Problem requirements:
Could you copy out every line of the data where the word "README" occurs?

Dataset records:
________________________________________

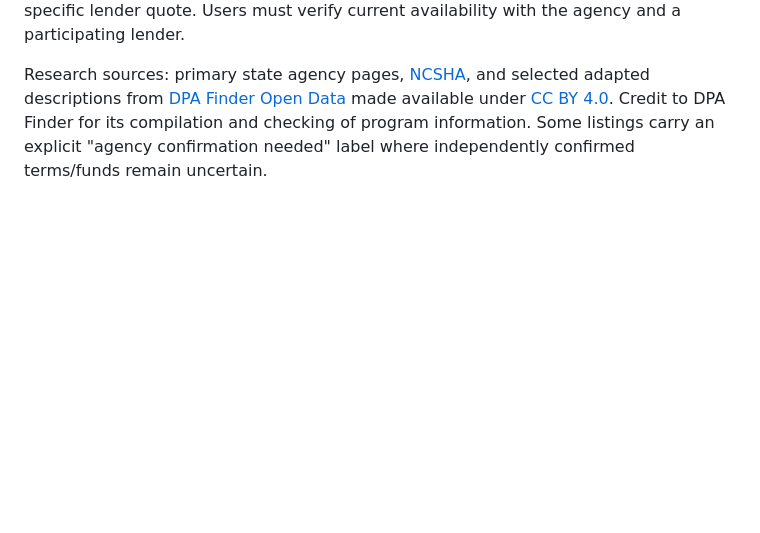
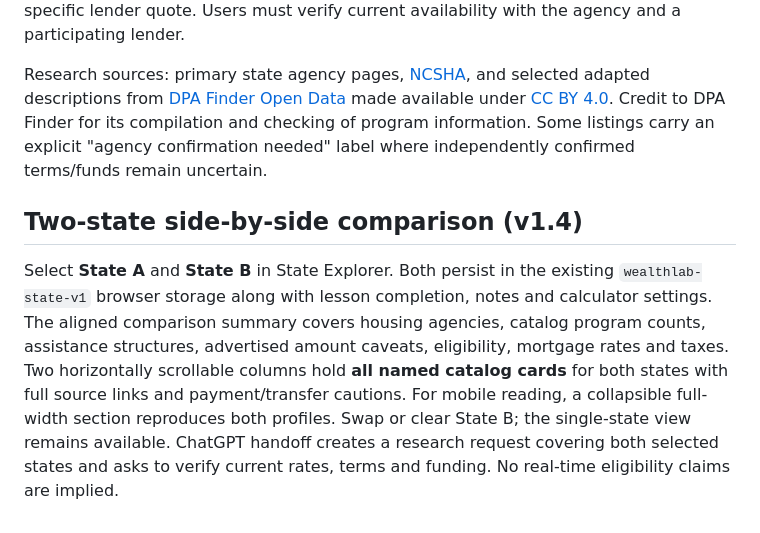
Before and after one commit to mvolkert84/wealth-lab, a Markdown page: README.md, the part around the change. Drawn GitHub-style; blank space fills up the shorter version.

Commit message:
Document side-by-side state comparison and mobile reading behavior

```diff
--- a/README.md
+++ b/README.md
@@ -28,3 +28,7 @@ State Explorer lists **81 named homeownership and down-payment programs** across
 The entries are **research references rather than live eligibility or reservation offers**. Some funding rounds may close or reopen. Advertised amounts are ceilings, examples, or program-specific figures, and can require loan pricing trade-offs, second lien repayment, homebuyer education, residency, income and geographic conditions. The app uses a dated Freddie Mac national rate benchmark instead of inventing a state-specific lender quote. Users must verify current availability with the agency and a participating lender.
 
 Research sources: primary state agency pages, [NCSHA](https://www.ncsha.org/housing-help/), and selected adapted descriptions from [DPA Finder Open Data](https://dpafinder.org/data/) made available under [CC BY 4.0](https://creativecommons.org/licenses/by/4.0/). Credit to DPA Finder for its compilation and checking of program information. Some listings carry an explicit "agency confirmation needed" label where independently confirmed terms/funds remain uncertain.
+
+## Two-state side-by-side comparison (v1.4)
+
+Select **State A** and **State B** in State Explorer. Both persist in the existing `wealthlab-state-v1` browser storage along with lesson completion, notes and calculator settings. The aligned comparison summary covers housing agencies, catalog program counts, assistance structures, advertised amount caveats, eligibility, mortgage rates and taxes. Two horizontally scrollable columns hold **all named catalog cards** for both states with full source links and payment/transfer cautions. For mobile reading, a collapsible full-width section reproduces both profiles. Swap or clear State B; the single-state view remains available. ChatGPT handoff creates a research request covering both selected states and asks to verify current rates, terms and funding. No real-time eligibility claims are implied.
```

________________________________________

Answer for this exercise:
Before and after one commit to mvolkert84/wealth-lab, a Markdown page: README.md, the part around the change. Drawn GitHub-style; blank space fills up the shorter version.
--- a/README.md
+++ b/README.md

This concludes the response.